TASK ITEM
Could you copy every line of the data that contains the word "system"?
_____
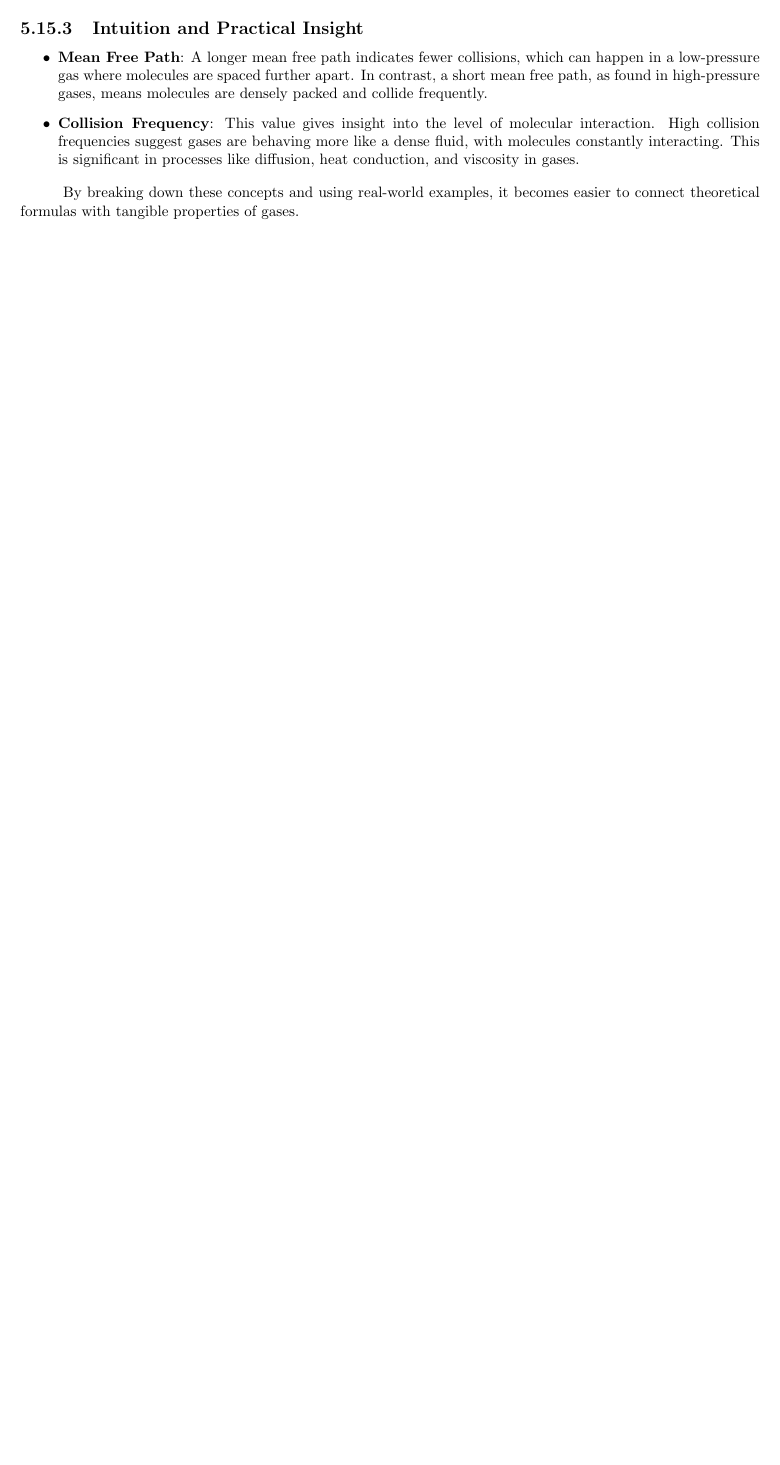
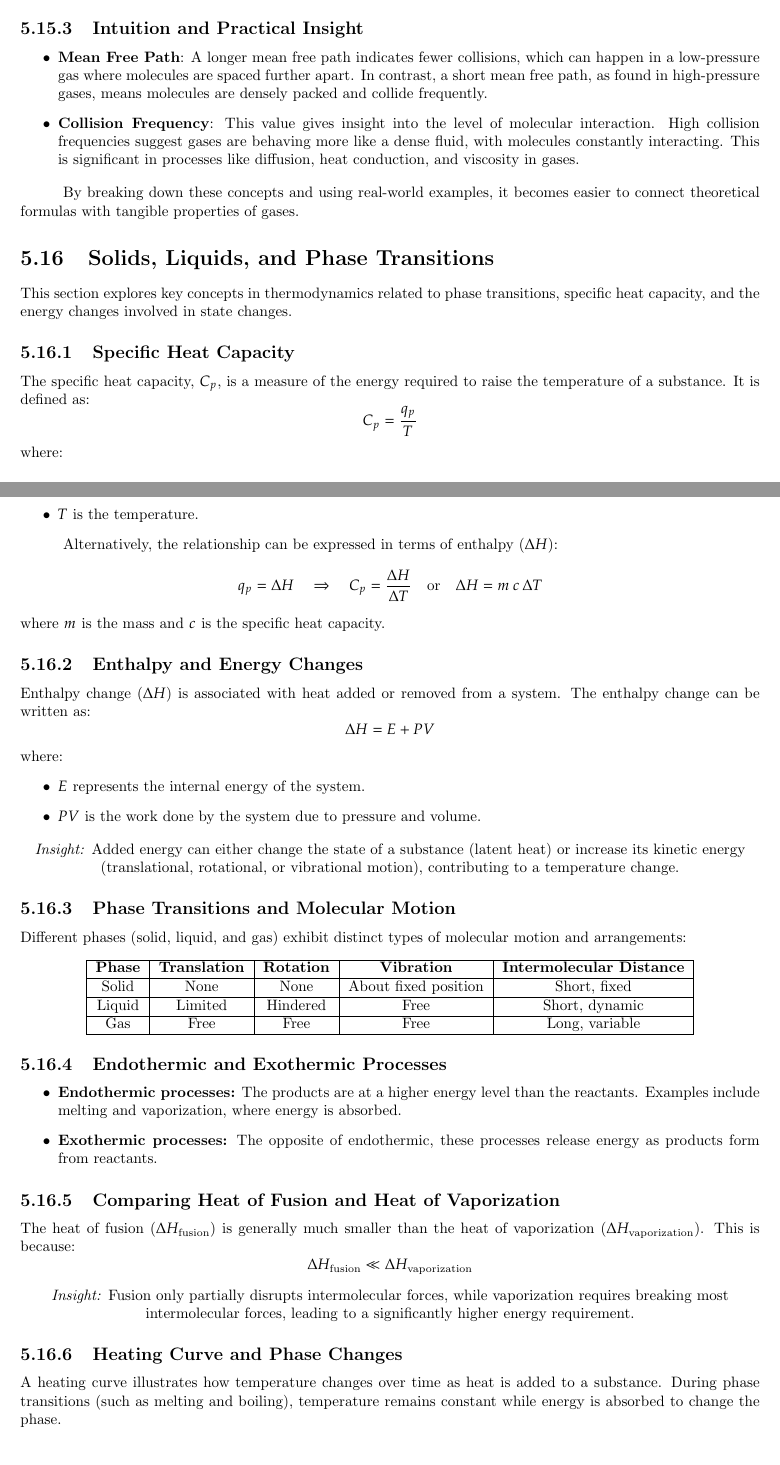
Before and after one commit to JJCAPPE/Chem, a LaTeX thesis (main.tex): part of page 51 of 51 before the commit and two parts of pages 51 and 52 of 53 after it, the two joined at a grey line, cut so that both start at the same text, the shorter picture padded with empty space. Compiled offline with pdfLaTeX.

Commit message:
specific heat

```diff
--- a/main.tex
+++ b/main.tex
@@ -2255,3 +2255,73 @@ where \( R \) is the gas constant and \( T \) is the temperature. This equation
 \end{itemize}
 
 By breaking down these concepts and using real-world examples, it becomes easier to connect theoretical formulas with tangible properties of gases.
+
+\section{Solids, Liquids, and Phase Transitions}
+
+This section explores key concepts in thermodynamics related to phase transitions, specific heat capacity, and the energy changes involved in state changes.
+
+\subsection{Specific Heat Capacity}
+The specific heat capacity, \( C_p \), is a measure of the energy required to raise the temperature of a substance. It is defined as:
+\[
+C_p = \frac{q_p}{T}
+\]
+where:
+\begin{itemize}
+    \item \( q_p \) is the heat added at constant pressure.
+    \item \( T \) is the temperature.
+\end{itemize}
+
+Alternatively, the relationship can be expressed in terms of enthalpy (\( \Delta H \)):
+\[
+q_p = \Delta H \quad \Rightarrow \quad C_p = \frac{\Delta H}{\Delta T} \quad \text{or} \quad \Delta H = m \, c \, \Delta T
+\]
+where \( m \) is the mass and \( c \) is the specific heat capacity.
+
+\subsection{Enthalpy and Energy Changes}
+Enthalpy change (\( \Delta H \)) is associated with heat added or removed from a system. The enthalpy change can be written as:
+\[
+\Delta H = E + PV
+\]
+where:
+\begin{itemize}
+    \item \( E \) represents the internal energy of the system.
+    \item \( PV \) is the work done by the system due to pressure and volume.
+\end{itemize}
+
+\begin{center}
+    \textit{Insight:} Added energy can either change the state of a substance (latent heat) or increase its kinetic energy (translational, rotational, or vibrational motion), contributing to a temperature change.
+\end{center}
+
+\subsection{Phase Transitions and Molecular Motion}
+Different phases (solid, liquid, and gas) exhibit distinct types of molecular motion and arrangements:
+\begin{center}
+    \begin{tabular}{|c|c|c|c|c|}
+        \hline
+        \textbf{Phase} & \textbf{Translation} & \textbf{Rotation} & \textbf{Vibration} & \textbf{Intermolecular Distance} \\
+        \hline
+        Solid & None & None & About fixed position & Short, fixed \\
+        \hline
+        Liquid & Limited & Hindered & Free & Short, dynamic \\
+        \hline
+        Gas & Free & Free & Free & Long, variable \\
+        \hline
+    \end{tabular}
+\end{center}
+
+\subsection{Endothermic and Exothermic Processes}
+\begin{itemize}
+    \item \textbf{Endothermic processes:} The products are at a higher energy level than the reactants. Examples include melting and vaporization, where energy is absorbed.
+    \item \textbf{Exothermic processes:} The opposite of endothermic, these processes release energy as products form from reactants.
+\end{itemize}
+
+\subsection{Comparing Heat of Fusion and Heat of Vaporization}
+The heat of fusion (\( \Delta H_{\text{fusion}} \)) is generally much smaller than the heat of vaporization (\( \Delta H_{\text{vaporization}} \)). This is because:
+\[
+\Delta H_{\text{fusion}} \ll \Delta H_{\text{vaporization}}
+\]
+\begin{center}
+    \textit{Insight:} Fusion only partially disrupts intermolecular forces, while vaporization requires breaking most intermolecular forces, leading to a significantly higher energy requirement.
+\end{center}
+
+\subsection{Heating Curve and Phase Changes}
+A heating curve illustrates how temperature changes over time as heat is added to a substance. During phase transitions (such as melting and boiling), temperature remains constant while energy is absorbed to change the phase.
```
Also changed, not shown: main.pdf, main.tex (47 more changed lines), 5 other files.
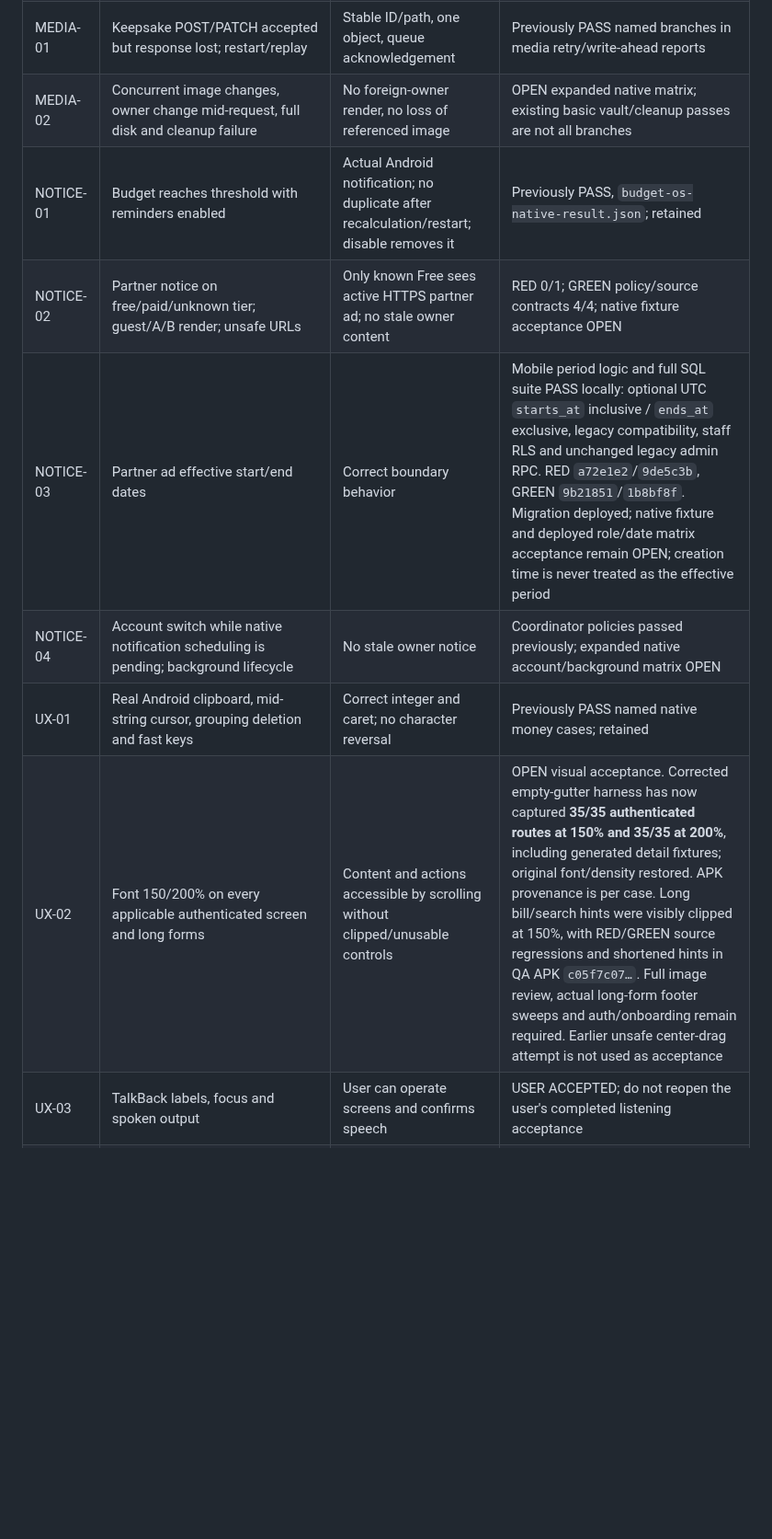
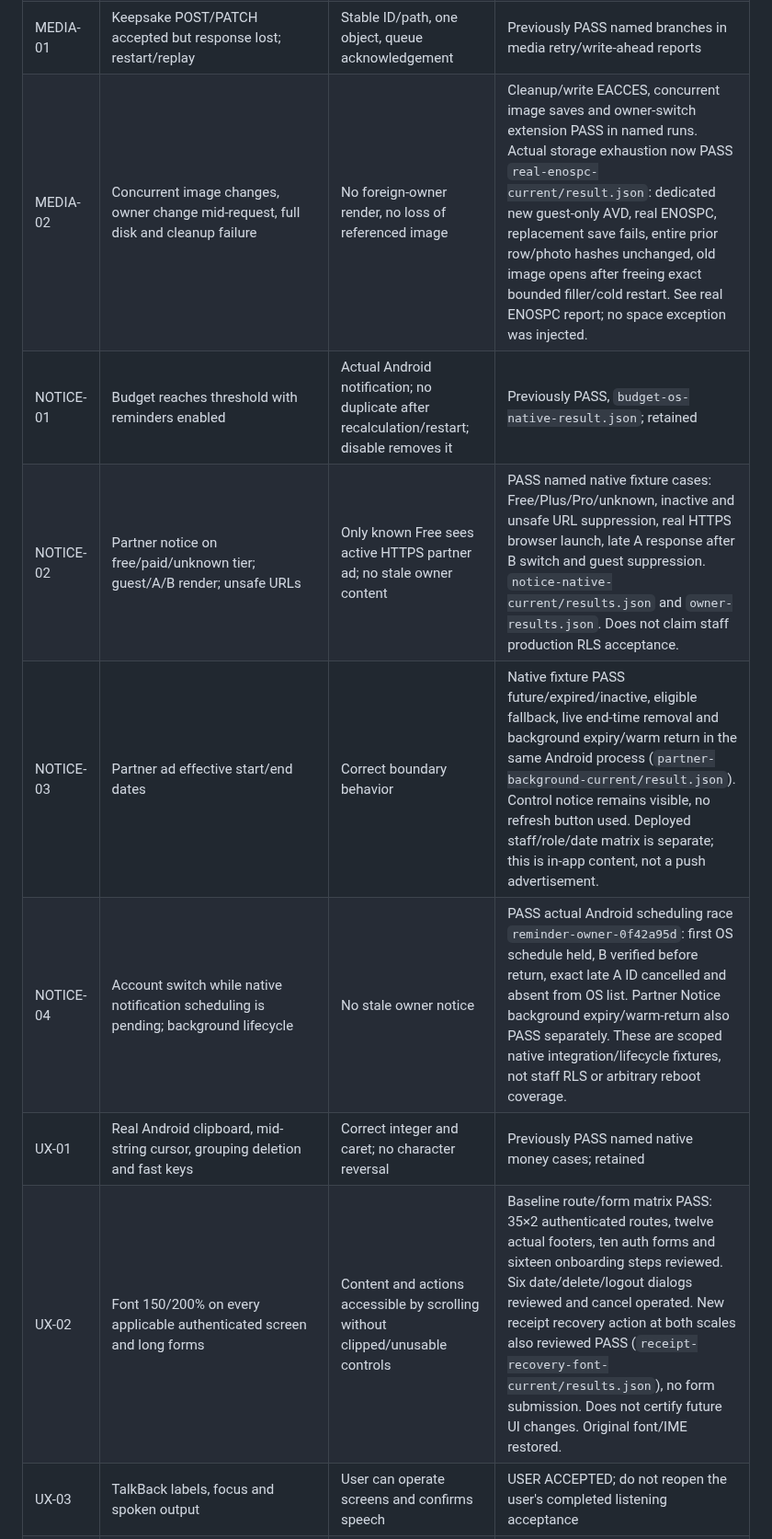
Before and after one commit to SonNPXSE183201/EXE201_PicKet, a Markdown page: docs/migration/PART12_ACCEPTANCE_MATRIX_20261021.md, the part around one of its changes. Shown at 92% size. GitHub-like rendering; blank space fills up the shorter version.

```diff
--- a/docs/migration/PART12_ACCEPTANCE_MATRIX_20261021.md
+++ b/docs/migration/PART12_ACCEPTANCE_MATRIX_20261021.md
@@ -31,11 +41,11 @@ Environment: Android 35, AVD `Picket_QA_35`, `emulator-5556`, isolated `com.pick
 | MEDIA-01 | Keepsake POST/PATCH accepted but response lost; restart/replay | Stable ID/path, one object, queue acknowledgement | Previously PASS named branches in media retry/write-ahead reports |
-| MEDIA-02 | Concurrent image changes, owner change mid-request, full disk and cleanup failure | No foreign-owner render, no loss of referenced image | OPEN expanded native matrix; existing basic vault/cleanup passes are not all branches |
+| MEDIA-02 | Concurrent image changes, owner change mid-request, full disk and cleanup failure | No foreign-owner render, no loss of referenced image | Cleanup/write EACCES, concurrent image saves and owner-switch extension PASS in named runs. Actual storage exhaustion now PASS `real-enospc-current/result.json`: dedicated new guest-only AVD, real ENOSPC, replacement save fails, entire prior row/photo hashes unchanged, old image opens after freeing exact bounded filler/cold restart. See real ENOSPC report; no space exception was injected. |
 | NOTICE-01 | Budget reaches threshold with reminders enabled | Actual Android notification; no duplicate after recalculation/restart; disable removes it | Previously PASS, `budget-os-native-result.json`; retained |
-| NOTICE-02 | Partner notice on free/paid/unknown tier; guest/A/B render; unsafe URLs | Only known Free sees active HTTPS partner ad; no stale owner content | RED 0/1; GREEN policy/source contracts 4/4; native fixture acceptance OPEN |
-| NOTICE-03 | Partner ad effective start/end dates | Correct boundary behavior | Mobile period logic and full SQL suite PASS locally: optional UTC `starts_at` inclusive / `ends_at` exclusive, legacy compatibility, staff RLS and unchanged legacy admin RPC. RED `a72e1e2`/`9de5c3b`, GREEN `9b21851`/`1b8bf8f`. Migration deployed; native fixture and deployed role/date matrix acceptance remain OPEN; creation time is never treated as the effective period |
-| NOTICE-04 | Account switch while native notification scheduling is pending; background lifecycle | No stale owner notice | Coordinator policies passed previously; expanded native account/background matrix OPEN |
+| NOTICE-02 | Partner notice on free/paid/unknown tier; guest/A/B render; unsafe URLs | Only known Free sees active HTTPS partner ad; no stale owner content | PASS named native fixture cases: Free/Plus/Pro/unknown, inactive and unsafe URL suppression, real HTTPS browser launch, late A response after B switch and guest suppression. `notice-native-current/results.json` and `owner-results.json`. Does not claim staff production RLS acceptance. |
+| NOTICE-03 | Partner ad effective start/end dates | Correct boundary behavior | Native fixture PASS future/expired/inactive, eligible fallback, live end-time removal and background expiry/warm return in the same Android process (`partner-background-current/result.json`). Control notice remains visible, no refresh button used. Deployed staff/role/date matrix is separate; this is in-app content, not a push advertisement. |
+| NOTICE-04 | Account switch while native notification scheduling is pending; background lifecycle | No stale owner notice | PASS actual Android scheduling race `reminder-owner-0f42a95d`: first OS schedule held, B verified before return, exact late A ID cancelled and absent from OS list. Partner Notice background expiry/warm-return also PASS separately. These are scoped native integration/lifecycle fixtures, not staff RLS or arbitrary reboot coverage. |
 | UX-01 | Real Android clipboard, mid-string cursor, grouping deletion and fast keys | Correct integer and caret; no character reversal | Previously PASS named native money cases; retained |
-| UX-02 | Font 150/200% on every applicable authenticated screen and long forms | Content and actions accessible by scrolling without clipped/unusable controls | OPEN visual acceptance. Corrected empty-gutter harness has now captured **35/35 authenticated routes at 150% and 35/35 at 200%**, including generated detail fixtures; original font/density restored. APK provenance is per case. Long bill/search hints were visibly clipped at 150%, with RED/GREEN source regressions and shortened hints in QA APK `c05f7c07…`. Full image review, actual long-form footer sweeps and auth/onboarding remain required. Earlier unsafe center-drag attempt is not used as acceptance |
+| UX-02 | Font 150/200% on every applicable authenticated screen and long forms | Content and actions accessible by scrolling without clipped/unusable controls | Baseline route/form matrix PASS: 35×2 authenticated routes, twelve actual footers, ten auth forms and sixteen onboarding steps reviewed. Six date/delete/logout dialogs reviewed and cancel operated. New receipt recovery action at both scales also reviewed PASS (`receipt-recovery-font-current/results.json`), no form submission. Does not certify future UI changes. Original font/IME restored. |
 | UX-03 | TalkBack labels, focus and spoken output | User can operate screens and confirms speech | USER ACCEPTED; do not reopen the user's completed listening acceptance |
 | CHAOS-01 | Mixed bulk success/queued/conflict; retry only failed rows | No replay of success; correct remaining queue/conflicts | Previously PASS named Android/API branches |
 | CHAOS-02 | Reconciliation commit lost response, restart/retry same ID | Exactly one adjustment | Previously PASS actual server/native branch |
```
Also changed, not shown: other parts of docs/migration/PART12_ACCEPTANCE_MATRIX_20261021.md (+22 -12 lines).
_____
RESULT
+Enthalpy change (\( \Delta H \)) is associated with heat added or removed from a system. The enthalpy change can be written as:
+    \item \( E \) represents the internal energy of the system.
+    \item \( PV \) is the work done by the system due to pressure and volume.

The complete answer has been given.